First American also reported consumer house buying power—which is defined as how much one can buy based on changes in income and the interest rate—was up1.3 percent between May and June but down 3.5 percent year-over-year. Unadjusted house prices increased by 5.4 percent in June on a year-over-year basis and are 2.7 percent above the housing boom peak in 2007.
“On a month-over-month basis, affordability improved slightly thanks to the seventh straight month of falling rates for 30-year, fixed-rate mortgages and modest wage gains,” said Mark Fleming, chief economist at First American. “The increase in consumer purchasing power offset the gains in unadjusted house prices. However, on a year-over-year basis, with rates still higher than a year ago, affordability declined 9.3 percent.

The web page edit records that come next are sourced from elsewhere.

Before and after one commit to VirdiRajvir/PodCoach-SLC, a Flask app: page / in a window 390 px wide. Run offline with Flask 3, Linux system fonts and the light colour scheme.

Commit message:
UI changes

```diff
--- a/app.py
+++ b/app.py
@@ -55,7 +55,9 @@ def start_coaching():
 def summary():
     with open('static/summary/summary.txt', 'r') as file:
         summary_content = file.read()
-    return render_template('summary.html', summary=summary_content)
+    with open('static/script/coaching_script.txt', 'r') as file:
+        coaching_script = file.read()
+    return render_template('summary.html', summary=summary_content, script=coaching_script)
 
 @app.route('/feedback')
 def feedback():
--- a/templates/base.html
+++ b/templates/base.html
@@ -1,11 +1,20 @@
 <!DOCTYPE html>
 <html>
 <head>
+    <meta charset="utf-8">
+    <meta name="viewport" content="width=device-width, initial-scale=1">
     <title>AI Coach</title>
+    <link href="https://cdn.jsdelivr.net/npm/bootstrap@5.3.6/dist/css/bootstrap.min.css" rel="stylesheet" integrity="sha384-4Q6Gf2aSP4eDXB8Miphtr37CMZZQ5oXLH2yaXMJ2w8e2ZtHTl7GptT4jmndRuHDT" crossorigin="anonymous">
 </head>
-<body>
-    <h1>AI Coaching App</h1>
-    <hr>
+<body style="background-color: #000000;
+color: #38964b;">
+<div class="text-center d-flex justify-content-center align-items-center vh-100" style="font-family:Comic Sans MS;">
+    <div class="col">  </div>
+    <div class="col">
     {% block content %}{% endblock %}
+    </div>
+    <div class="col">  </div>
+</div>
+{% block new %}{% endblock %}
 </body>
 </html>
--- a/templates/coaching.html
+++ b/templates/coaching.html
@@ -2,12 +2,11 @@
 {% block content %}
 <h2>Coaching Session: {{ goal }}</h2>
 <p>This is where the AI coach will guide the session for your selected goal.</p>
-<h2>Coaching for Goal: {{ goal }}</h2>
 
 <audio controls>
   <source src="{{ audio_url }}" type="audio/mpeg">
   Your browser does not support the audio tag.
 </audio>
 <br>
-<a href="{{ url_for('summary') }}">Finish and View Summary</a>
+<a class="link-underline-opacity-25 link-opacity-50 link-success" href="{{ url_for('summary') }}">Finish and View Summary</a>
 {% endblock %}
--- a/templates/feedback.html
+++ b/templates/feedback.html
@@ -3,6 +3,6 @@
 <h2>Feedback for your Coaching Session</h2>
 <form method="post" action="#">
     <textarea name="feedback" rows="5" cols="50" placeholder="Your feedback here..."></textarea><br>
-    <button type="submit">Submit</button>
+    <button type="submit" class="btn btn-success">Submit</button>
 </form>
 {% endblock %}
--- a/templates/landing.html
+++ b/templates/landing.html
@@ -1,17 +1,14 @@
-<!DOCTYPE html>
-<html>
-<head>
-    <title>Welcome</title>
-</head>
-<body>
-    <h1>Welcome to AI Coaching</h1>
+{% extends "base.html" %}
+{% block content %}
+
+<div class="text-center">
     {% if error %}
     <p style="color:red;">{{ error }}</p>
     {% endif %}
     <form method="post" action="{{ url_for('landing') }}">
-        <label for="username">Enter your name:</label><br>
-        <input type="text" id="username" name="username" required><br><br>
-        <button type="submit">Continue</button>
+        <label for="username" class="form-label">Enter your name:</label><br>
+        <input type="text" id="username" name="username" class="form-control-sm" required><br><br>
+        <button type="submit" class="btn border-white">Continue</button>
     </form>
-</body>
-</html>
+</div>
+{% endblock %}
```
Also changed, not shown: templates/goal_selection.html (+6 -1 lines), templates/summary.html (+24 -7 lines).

The underlying fundamental issue is an overwhelming lack of supply. With current homeowners facing a prisoner’s dilemma and unwilling to list their homes for sale, little relief is expected in the supply of existing homes. The supply of newly constructed homes is also sagging, adding to the supply challenges.”